The last mistake that is fairly common does not happen because of the SEO professional. This problem lies in communication and tracking between marketing departments and technical departments. Unfortunately SEO work gets overwritten without anyone’s knowledge. It can be days, weeks, or even months until the issues are identified. Each department claims the other speaks Greek. Finger pointing flies, but the real loser is the Web site. SEO’s have to monitor their implementations.
3. What are 3 things marketers can do RIGHT now to improve their organic rankings?
- Have a solid technical infrastructure that is search friendly
- Have an ongoing content development plan to add new and useful content to the Web site
- Have a link building plan in place: target directories, social media sites, and related Web sites
4. What are the 5 most important elements of an effective search optimization practice?

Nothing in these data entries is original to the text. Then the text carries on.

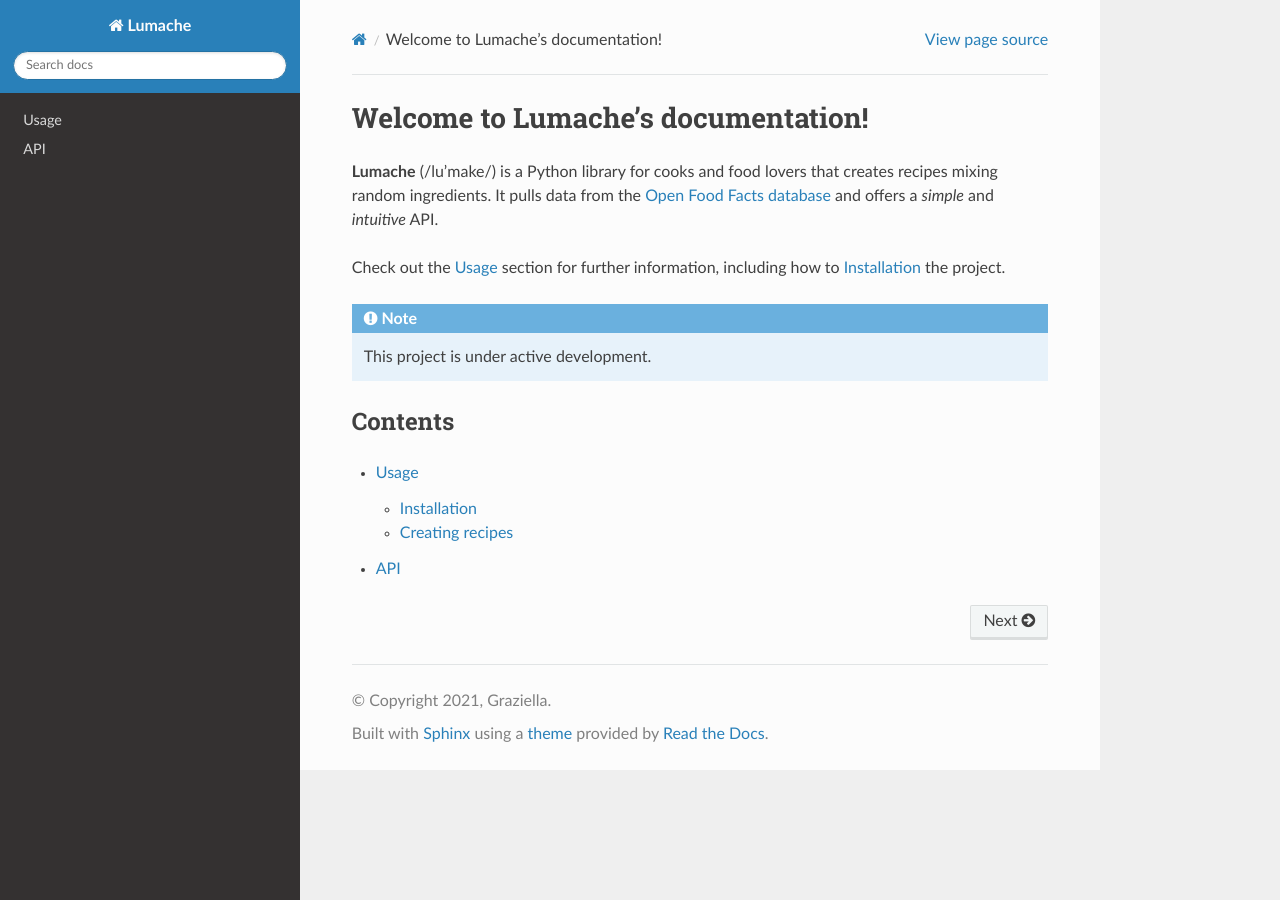
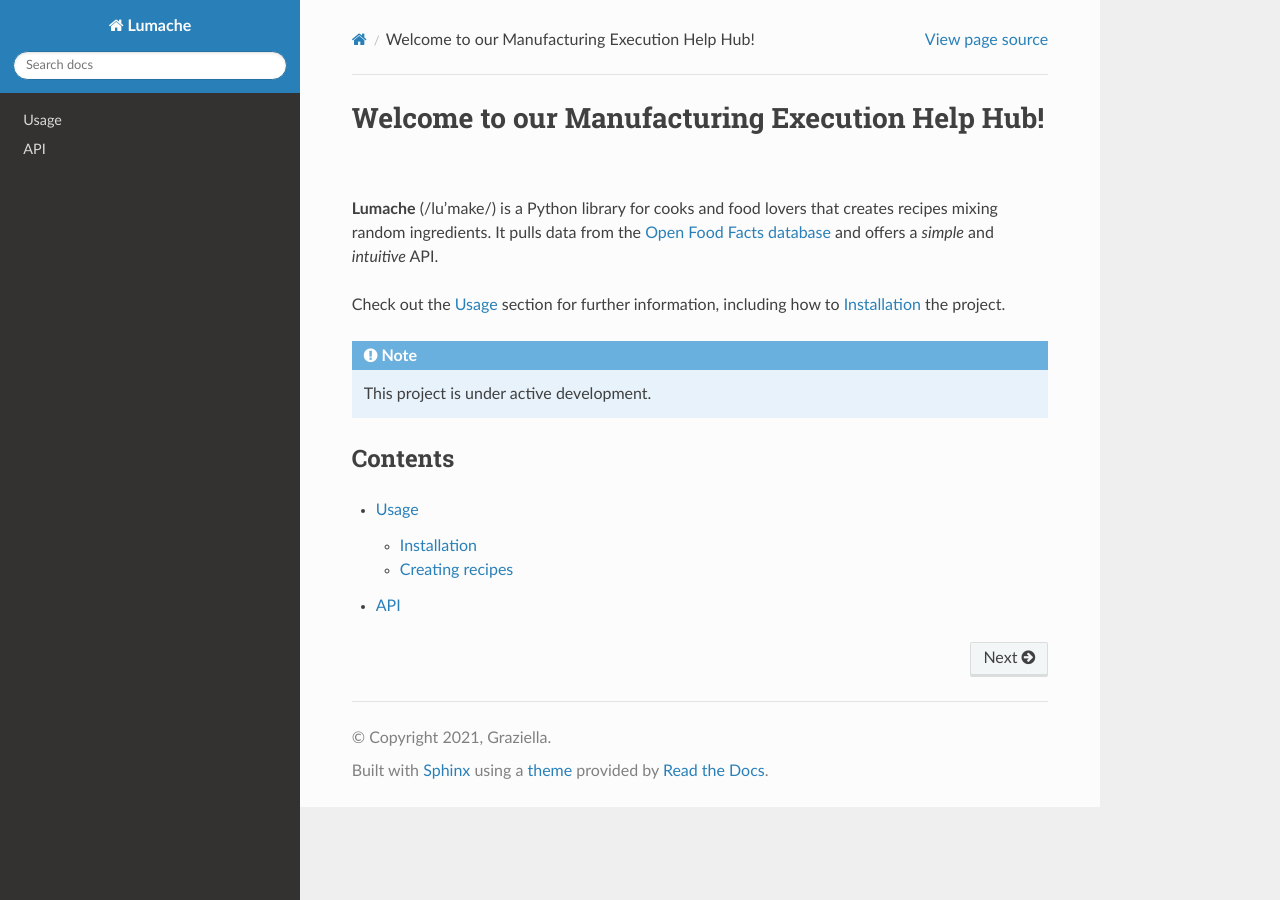
Before and after one commit to ghadiben0/-rtd-tutorial-ghadi2, a Sphinx documentation site: the page built from docs/source/index.rst, in a window 1280 px wide. Built offline with Sphinx 7.4.7 and the Read the Docs theme 3.1.0, drawn with Linux system fonts in a browser that asks for light colours.

Commit message:
Update index.rst

```diff
--- a/docs/source/index.rst
+++ b/docs/source/index.rst
@@ -1,4 +1,4 @@
-Welcome to Lumache's documentation!
+Welcome to our Manufacturing Execution Help Hub!
 ===================================
 
 **Lumache** (/lu'make/) is a Python library for cooks and food lovers
```
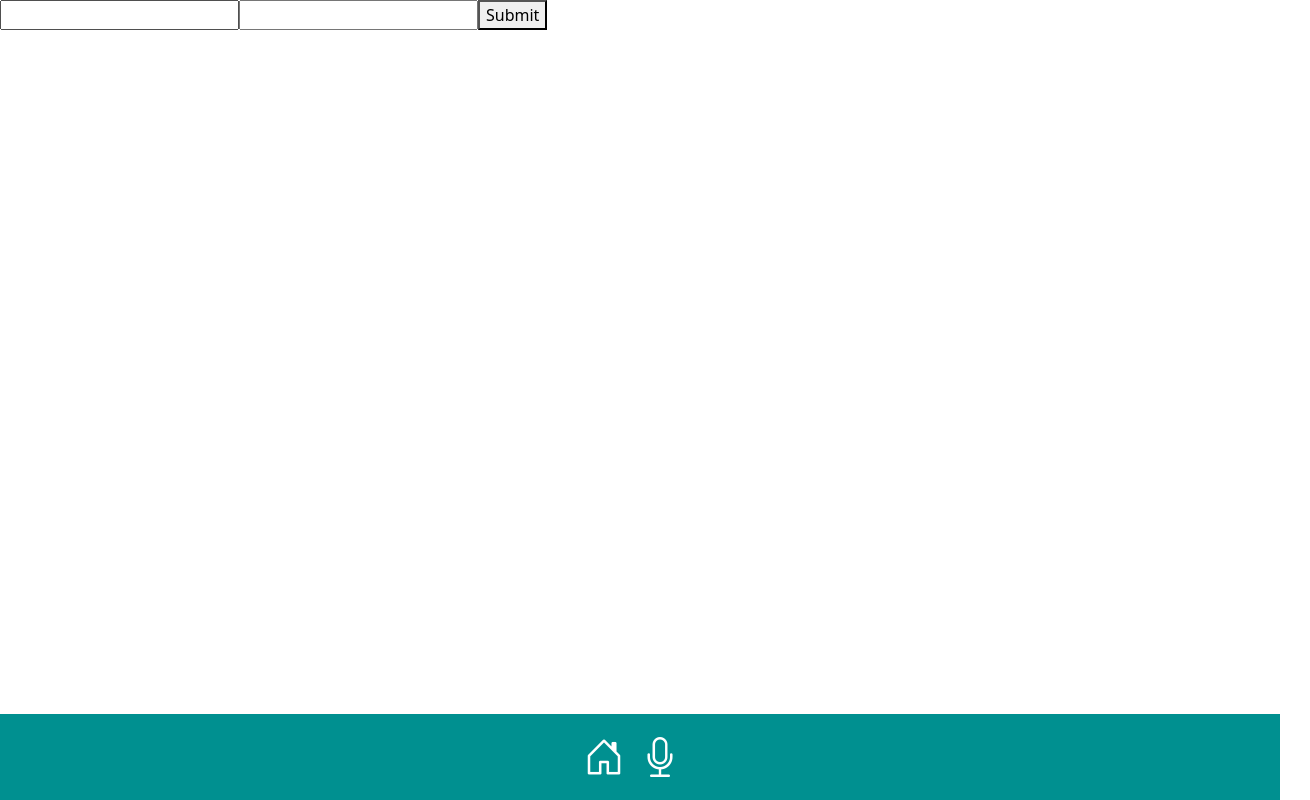
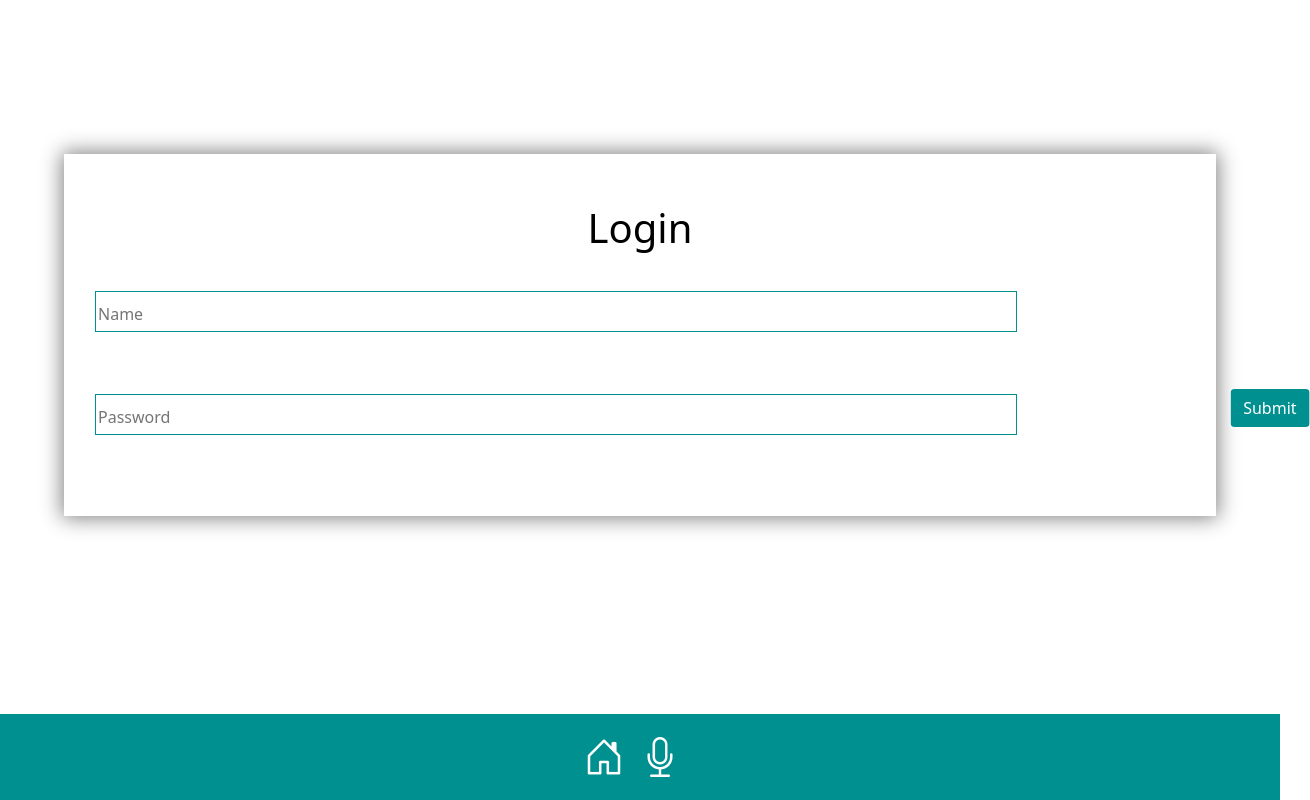
Before and after one commit to S00198481/Project300MentalHealthTracker, an Angular app: page / in a window 1280 px wide. Shown: the whole page, 1310 px wide, since content can reach past the window. Built offline with nearby package versions, Linux system fonts and the light colour scheme.

Commit message:
login styled

```diff
--- a/package.json
+++ b/package.json
@@ -19,7 +19,7 @@
     "@angular/platform-browser": "~11.1.0",
     "@angular/platform-browser-dynamic": "~11.1.0",
     "@angular/router": "~11.1.0",
-    "aws-sdk": "^2.1025.0",
+    "aws-sdk": "^2.1026.0",
     "bootstrap": "^5.1.3",
     "rxjs": "~6.6.0",
     "tslib": "^2.0.0",
@@ -28,7 +28,7 @@
   },
   "devDependencies": {
     "@angular-devkit/build-angular": "~0.1101.1",
-    "@angular/cli": "^11.1.4",
+    "@angular/cli": "^11.2.15",
     "@angular/compiler-cli": "~11.1.0",
     "@types/jasmine": "~3.6.0",
     "@types/mocha": "^9.0.0",
--- a/src/app/login/login.component.css
+++ b/src/app/login/login.component.css
@@ -0,0 +1,33 @@
+.form-box{
+    width: 90%;
+    margin: 12% auto;
+    padding: 50px 0;
+    color: grey;
+    box-shadow: 0 0 20px 2px;
+}
+.login {
+    text-align: center;
+    color: black;
+}
+.btn- {
+    background-color: #009090;
+    color:white;
+    bottom: 10px;
+    position: relative;
+    transform: translate(230%);
+}
+.input-box{
+    margin: 31px;
+    width: 80%;
+    border: 1px solid #009090;
+    padding-top: 10px;
+    padding-bottom: 5px;
+
+}
+.input-box input{
+    width: 90%;
+    border: none;
+    outline: none;
+    background: transparent;
+    color: #fff;
+}
--- a/src/app/login/login.component.html
+++ b/src/app/login/login.component.html
@@ -1,5 +1,6 @@
-<div>
-<input type="text" id="usernameField" name="usernameField"/>
-<input type="text" id="passwordField" name="passwordField"/>
-<button (click)="componentOnSubmit()">Submit</button>
+<div class ="form-box">
+<h1 class="login"> Login </h1>
+<input class ="input-box" type="text" id="usernameField" name="usernameField" placeholder="Name"/>
+<input class ="input-box" type="password" id="passwordField" name="passwordField" placeholder="Password"/>
+<button class="btn btn-" (click)="componentOnSubmit()">Submit</button>
 </div>
--- a/src/app/recorder/recorder.component.css
+++ b/src/app/recorder/recorder.component.css
@@ -8,7 +8,8 @@ body {
     position: relative;
     text-align: center;
 }
-h1 {
+.voice-recognition{
     position: relative;
+    color: black;
 
 }
--- a/src/app/recorder/recorder.component.html
+++ b/src/app/recorder/recorder.component.html
@@ -2,8 +2,8 @@
     <link rel="stylesheet" href="https://cdn.jsdelivr.net/npm/bootstrap-icons@1.7.0/font/bootstrap-icons.css">
 </head>
 <body>
-<div style="margin: 100px;">
-    <h1>Voice recognition</h1>
+<div class="text-speach" style="margin: 100px;">
+    <h1 class="voice-recognition">Voice recognition</h1>
 
     <p id=text>{{voiceService.text}}</p>
 
--- a/src/index.html
+++ b/src/index.html
@@ -17,6 +17,7 @@
 <nav class="navbar fixed-bottom nav justify-content-center" >
   <a class="bi bi-house-door navbar-brand justify-content-center" href="#" style="font-size: 40px;"></a>
   <a class="bi bi-mic navbar-brand" href="@" style="font-size: 40px;"></a>
+  <a class=""></a>
 </nav>
 </footer>
 </html>
```
Also changed, not shown: 1 other file (tests, documents, lock files or other folders).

- Write great subject based content – optimize the basics: title, meta description, alt tags, H tags, and links (anchor text)
- Make a link building plan, stick to it, and monitor it’s growth (hint – social media sites should be a large part of this strategy)
- Consider the value of internal linking when it comes to keywords and anchor text (navigation and in content links)
- Make sure the Web site is registered with Google Webmaster Tools, Yahoo Site Explorer, and Bing Webmaster Central. Regularly review for issues and new insights.
- Monitor Analytics for keyword performance and trends
5. After implementing an effective search optimization practice, how soon can marketers expect to see changes in the SERPs?
Search Engines have become very adept at listing fresh content. The Search Engine Marketing community used to say wait 90 days to see the results. Some changes can occur much more quickly now. Personalized search also throws a large monkey wrench into seeing changes in the SERPs. I suggest monitoring Analytics for natural search growth and occasionally spot checking positions.